Malaysia's state-owned Petronas may be targeting a 20 January start to production at its Pegaga gas field offshore Sarawak, after the detection of high mercury levels at the field in September delayed the start to operations.
Petronas has set up an interim mercury unit (MRU) at the Pegaga field and will likely start commissioning the unit on 16 December, it told some term offtakers of the 30mn t/yr Bintulu plant early this week. This is in advance of earlier expectations that the MRU would be fixed in the middle of January. The Pegaga gas field supplies feedstock gas to the Bintulu liquefaction and export project.
Shell, which has a 20pc interest in the Pegaga project, said in March that it expected to see first production from the gas field by the fourth quarter of 2021.
But that was delayed when high mercury levels were discovered at the field in early September, prompting Petronas to approach term buyers to request for delays to or cancellations of November-January 2022 deliveries. It planned then to install an interim MRU in March 2022 and a permanent one in November 2022, market participants said.
But Petronas in the middle of November moved forward the scheduled installation of the interim structure to around end-December or January, market participants said. It in late November delayed the timeline to mid-January, they added.
High mercury content at gas fields may poison catalysts in downstream process units and damage downstream equipment through corrosion, potentially resulting in equipment failure, unscheduled outages, or even fires.
"[20 January] is just their target," a term buyer from the plant said about Petronas' latest timeline. Another term buyer said that Petronas had not informed all term buyers of the project's progress, and that "it wouldn't be surprising if they change the [expected first gas production] date".
Petronas told Argus on 1 December that the installation of the interim MRU at the Pegaga field was "progressing as planned" and that "the first gas is expected by Q1 2022", without specifying exact dates.
"The permanent mercury removal unit is targeted to be ready by 4Q 2022 as per the current plan," Petronas added.
Bintulu LNG has term supply agreements with northeast Asian buyers including Japan's Tokyo Gas, Osaka Gas, Toho Gas, Jera, Tohoku Electric, Japex, Saibu Gas, Shizuoka Gas, Hiroshima Gas and Eneos — formerly known as JX Nippon Oil and Energy — along with state-controlled China's CNOOC, Taiwan's CPC and South Korea's Kogas.
Petronas had most recently requested for the cancellation of around 7-8 cargoes/month for delivery in January and February, and around 5-6 cargoes/month for delivery in March-May, as a result of the issue at the Pegaga gas field.
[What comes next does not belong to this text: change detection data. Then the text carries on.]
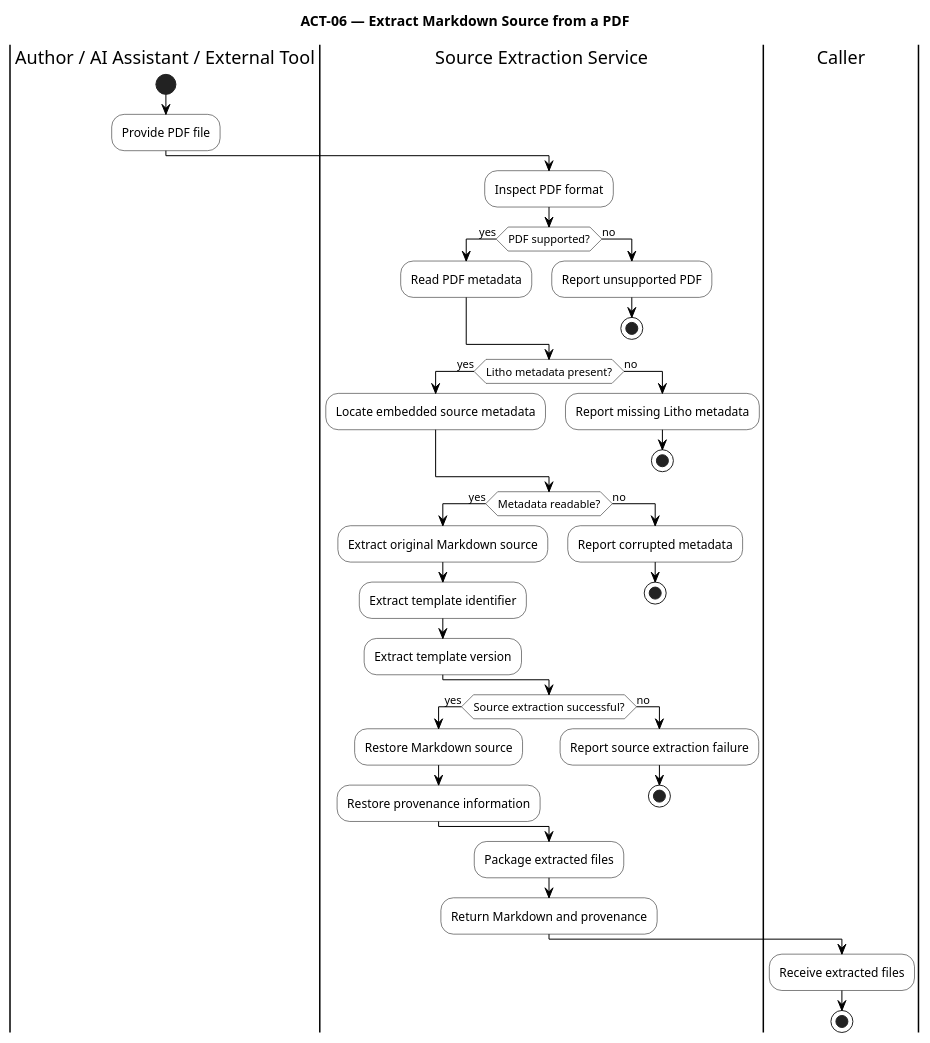
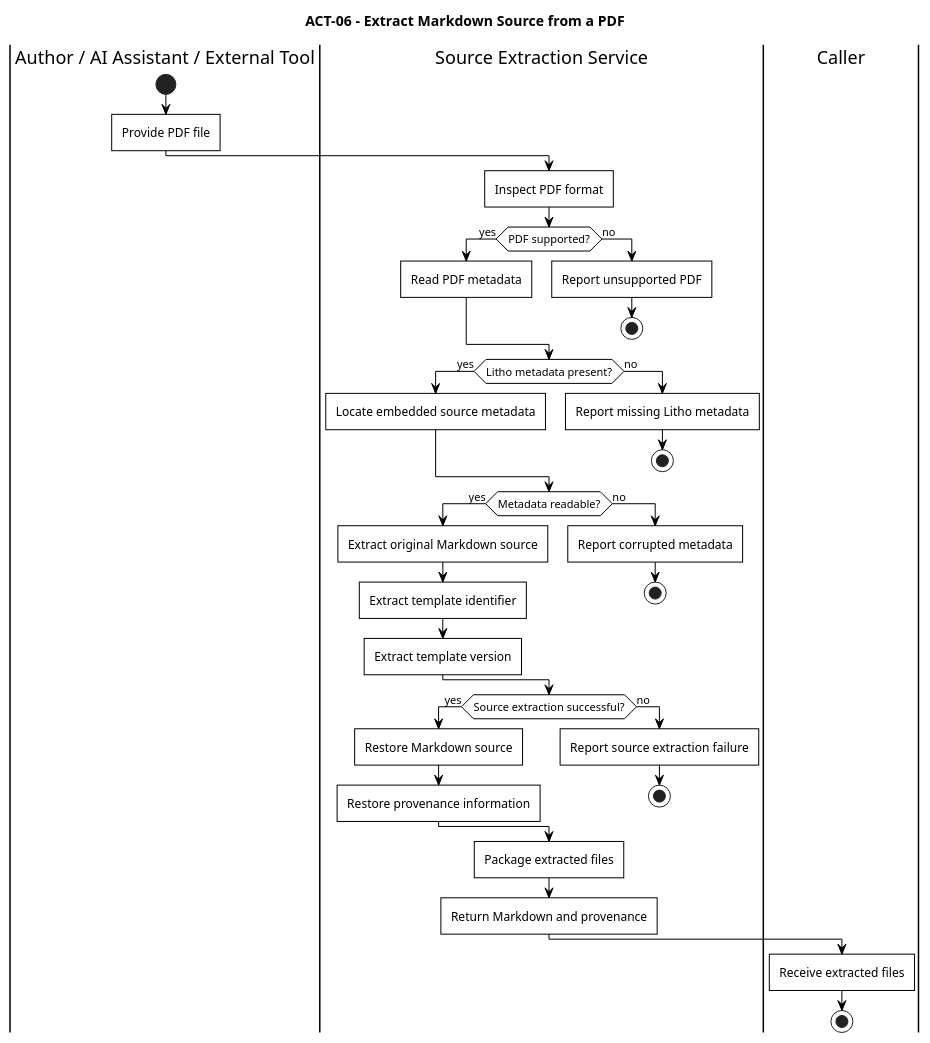
One commit to Litho-MD/uet-fyp-docs changed the diagram in diagrams/puml/activity/06-extract-source.puml. Above: the diagram before and after it, drawn with PlantUML. The commit also changed 38 other files, not shown here.

Commit message:
fix(diagrams): add diamond merge loops to userflows, square borders to activities, and align security review text

```diff
--- a/diagrams/puml/activity/06-extract-source.puml
+++ b/diagrams/puml/activity/06-extract-source.puml
@@ -1,60 +1,63 @@
 @startuml
-title ACT-06 — Extract Markdown Source from a PDF
+title ACT-06 - Extract Markdown Source from a PDF
 
 skinparam monochrome true
 skinparam backgroundColor white
 skinparam shadowing false
+skinparam roundCorner 0
+skinparam defaultTextAlignment center
+skinparam activityBorderThickness 1
 skinparam activity {
     BackgroundColor white
     BorderColor black
     FontColor black
     DiamondBackgroundColor white
     DiamondBorderColor black
 }
 skinparam ArrowColor black
 skinparam defaultFontColor black
 
 |Author / AI Assistant / External Tool|
 start
 :Provide PDF file;
 
 |Source Extraction Service|
 :Inspect PDF format;
 if (PDF supported?) then (yes)
     :Read PDF metadata;
 else (no)
     :Report unsupported PDF;
     stop
 endif
 
 if (Litho metadata present?) then (yes)
     :Locate embedded source metadata;
 else (no)
     :Report missing Litho metadata;
     stop
 endif
 
 if (Metadata readable?) then (yes)
     :Extract original Markdown source;
     :Extract template identifier;
     :Extract template version;
 else (no)
     :Report corrupted metadata;
     stop
 endif
 
 if (Source extraction successful?) then (yes)
     :Restore Markdown source;
     :Restore provenance information;
 else (no)
     :Report source extraction failure;
     stop
 endif
 
 :Package extracted files;
 :Return Markdown and provenance;
 
 |Caller|
 :Receive extracted files;
 stop
 @enduml
```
This was a reduction from its original expectation of the cancellation of over 10 cargoes meant for delivery in January, when the interim MRU was expected to be installed in March 2022, market participants said.
Several Japanese LNG buyers with term offtake from the plant entered the spot market to enquire for winter deliveries in November and December following Petronas' continued requests to cancel contractual deliveries, exercised under the downward quantity tolerance clause in its contracts.
Japanese gas distributor Saibu Gas sought what was likely its first spot requirement – a partial cargo for delivery in either December or January – through a tender that closed on 1 December. It sought the partial cargo to replace a cancelled delivery from the Bintulu project, market participants said. Saibu Gas typically relies on term supplies from Bintulu, gas retailer Tokyo Gas and Russia's 9.6mn t/yr Sakhalin to meet its LNG requirements.